Getting established musically in a new city, especially one with as many talented musicians as Austin, isn’t easy. But I embrace the challenge. I believe in myself. And I’m having fun. It’s all about having fun for me.

HAPPY: Any advice for aspiring singer-songwriters who dream of weaving tales through music, just like you?

CORLISS: Don’t’ be afraid – to quote the title track from my first album ‘Glow’: “Life moves at light speed, no time to worry, no time to cry. Buckle in, enjoy the ride, take the leap … fly or die.” So my advice is to just fucking go for it.

Stay true to your unique voice and vision, then let ‘er rip. Surround yourself with a supportive community of fellow artists and collaborators who can offer feedback and encouragement along the way – you can’t do it yourself.

At least I can’t. And above all, have fun exploring new avenues of expression. Music is supposed to be fun.

HAPPY: Lastly, what makes you happy?

CORLISS: Music makes me happy. Singing a favorite song I’ve heard a million times makes me happy. Learning something new and complex, pulling it off live, that’s rewarding.

Coming up with a catchy melody or profound lyrics gives me confidence. Performing live is the ultimate adrenaline rush – I compare it to tearing down a mountain on my snowboard.

You’re totally in the moment, you don’t have time to think, and that’s my zen. And goodness, I Iove watching and listening to others play live.
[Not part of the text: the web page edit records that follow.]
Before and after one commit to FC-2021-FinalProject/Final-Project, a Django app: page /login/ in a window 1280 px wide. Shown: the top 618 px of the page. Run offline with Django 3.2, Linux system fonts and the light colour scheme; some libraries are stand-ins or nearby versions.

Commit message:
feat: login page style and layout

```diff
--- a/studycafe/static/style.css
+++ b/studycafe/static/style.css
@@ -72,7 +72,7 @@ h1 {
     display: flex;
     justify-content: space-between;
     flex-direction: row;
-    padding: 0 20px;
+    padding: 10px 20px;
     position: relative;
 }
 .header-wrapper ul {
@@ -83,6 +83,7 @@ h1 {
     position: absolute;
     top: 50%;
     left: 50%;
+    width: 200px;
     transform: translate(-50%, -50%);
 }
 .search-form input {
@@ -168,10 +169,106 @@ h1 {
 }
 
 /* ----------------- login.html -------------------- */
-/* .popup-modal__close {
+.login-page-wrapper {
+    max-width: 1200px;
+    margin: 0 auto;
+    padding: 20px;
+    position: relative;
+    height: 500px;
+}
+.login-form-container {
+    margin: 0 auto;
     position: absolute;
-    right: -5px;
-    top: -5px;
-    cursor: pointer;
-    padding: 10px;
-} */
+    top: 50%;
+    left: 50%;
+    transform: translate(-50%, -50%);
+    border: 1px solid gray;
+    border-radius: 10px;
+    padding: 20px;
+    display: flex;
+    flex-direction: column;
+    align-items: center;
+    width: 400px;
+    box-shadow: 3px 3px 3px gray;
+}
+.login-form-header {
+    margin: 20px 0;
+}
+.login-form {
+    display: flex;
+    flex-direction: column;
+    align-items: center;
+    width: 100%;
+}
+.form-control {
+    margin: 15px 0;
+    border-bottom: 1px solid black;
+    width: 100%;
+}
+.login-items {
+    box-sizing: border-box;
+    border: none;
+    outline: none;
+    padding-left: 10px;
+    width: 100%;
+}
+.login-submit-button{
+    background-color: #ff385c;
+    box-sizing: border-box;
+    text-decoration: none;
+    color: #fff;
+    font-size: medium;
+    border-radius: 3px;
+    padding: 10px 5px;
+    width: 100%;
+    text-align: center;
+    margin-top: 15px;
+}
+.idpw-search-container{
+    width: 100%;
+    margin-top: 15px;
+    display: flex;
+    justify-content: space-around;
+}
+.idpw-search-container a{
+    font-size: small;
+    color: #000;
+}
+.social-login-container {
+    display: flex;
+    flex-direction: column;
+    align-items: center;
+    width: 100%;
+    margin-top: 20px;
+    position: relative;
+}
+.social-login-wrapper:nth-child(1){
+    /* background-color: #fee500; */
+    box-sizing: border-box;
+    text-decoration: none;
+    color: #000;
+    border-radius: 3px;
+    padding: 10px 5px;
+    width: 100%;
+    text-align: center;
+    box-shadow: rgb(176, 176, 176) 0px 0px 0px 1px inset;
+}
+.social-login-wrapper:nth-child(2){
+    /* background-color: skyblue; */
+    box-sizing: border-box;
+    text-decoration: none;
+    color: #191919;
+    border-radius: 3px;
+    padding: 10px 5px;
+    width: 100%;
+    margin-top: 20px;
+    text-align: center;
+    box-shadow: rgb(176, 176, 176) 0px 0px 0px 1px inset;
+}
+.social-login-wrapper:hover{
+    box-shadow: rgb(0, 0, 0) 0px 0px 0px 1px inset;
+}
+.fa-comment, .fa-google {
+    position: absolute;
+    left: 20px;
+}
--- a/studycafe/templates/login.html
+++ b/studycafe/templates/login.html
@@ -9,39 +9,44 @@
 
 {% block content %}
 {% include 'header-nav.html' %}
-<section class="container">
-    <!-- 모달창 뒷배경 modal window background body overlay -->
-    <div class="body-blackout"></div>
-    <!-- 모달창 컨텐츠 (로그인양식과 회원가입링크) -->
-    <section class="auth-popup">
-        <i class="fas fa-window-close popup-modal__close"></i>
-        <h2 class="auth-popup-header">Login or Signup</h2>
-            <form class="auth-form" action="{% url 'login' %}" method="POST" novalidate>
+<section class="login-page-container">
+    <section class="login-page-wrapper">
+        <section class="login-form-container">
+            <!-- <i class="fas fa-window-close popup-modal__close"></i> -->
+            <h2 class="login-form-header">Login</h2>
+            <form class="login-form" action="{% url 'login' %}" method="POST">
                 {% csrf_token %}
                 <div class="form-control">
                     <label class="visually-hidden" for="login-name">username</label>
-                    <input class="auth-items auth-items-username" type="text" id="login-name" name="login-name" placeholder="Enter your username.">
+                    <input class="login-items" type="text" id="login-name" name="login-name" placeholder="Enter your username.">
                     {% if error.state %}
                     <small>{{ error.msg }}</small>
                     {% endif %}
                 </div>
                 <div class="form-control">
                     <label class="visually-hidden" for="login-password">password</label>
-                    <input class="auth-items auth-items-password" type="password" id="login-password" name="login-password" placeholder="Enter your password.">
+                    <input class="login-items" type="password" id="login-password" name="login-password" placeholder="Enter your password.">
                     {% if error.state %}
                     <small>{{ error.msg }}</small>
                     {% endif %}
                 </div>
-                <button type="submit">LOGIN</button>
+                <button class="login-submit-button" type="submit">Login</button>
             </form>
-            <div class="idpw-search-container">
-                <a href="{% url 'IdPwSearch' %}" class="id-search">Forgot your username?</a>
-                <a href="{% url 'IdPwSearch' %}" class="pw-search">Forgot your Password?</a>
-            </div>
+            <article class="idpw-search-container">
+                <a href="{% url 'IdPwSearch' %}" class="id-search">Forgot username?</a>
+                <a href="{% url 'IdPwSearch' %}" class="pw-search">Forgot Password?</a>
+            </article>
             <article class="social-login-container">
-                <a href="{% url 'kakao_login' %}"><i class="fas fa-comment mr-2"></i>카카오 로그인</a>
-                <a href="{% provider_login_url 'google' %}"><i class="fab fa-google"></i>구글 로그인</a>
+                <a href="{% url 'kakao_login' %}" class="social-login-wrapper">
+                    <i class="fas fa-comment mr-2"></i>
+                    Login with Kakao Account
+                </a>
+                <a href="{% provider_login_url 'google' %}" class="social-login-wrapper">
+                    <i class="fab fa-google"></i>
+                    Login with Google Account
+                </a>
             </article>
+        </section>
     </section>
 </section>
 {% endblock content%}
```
Jamming out to my favorite bands – or discovering new music and performers – really makes me happy. Seeing music make others smile makes me happy.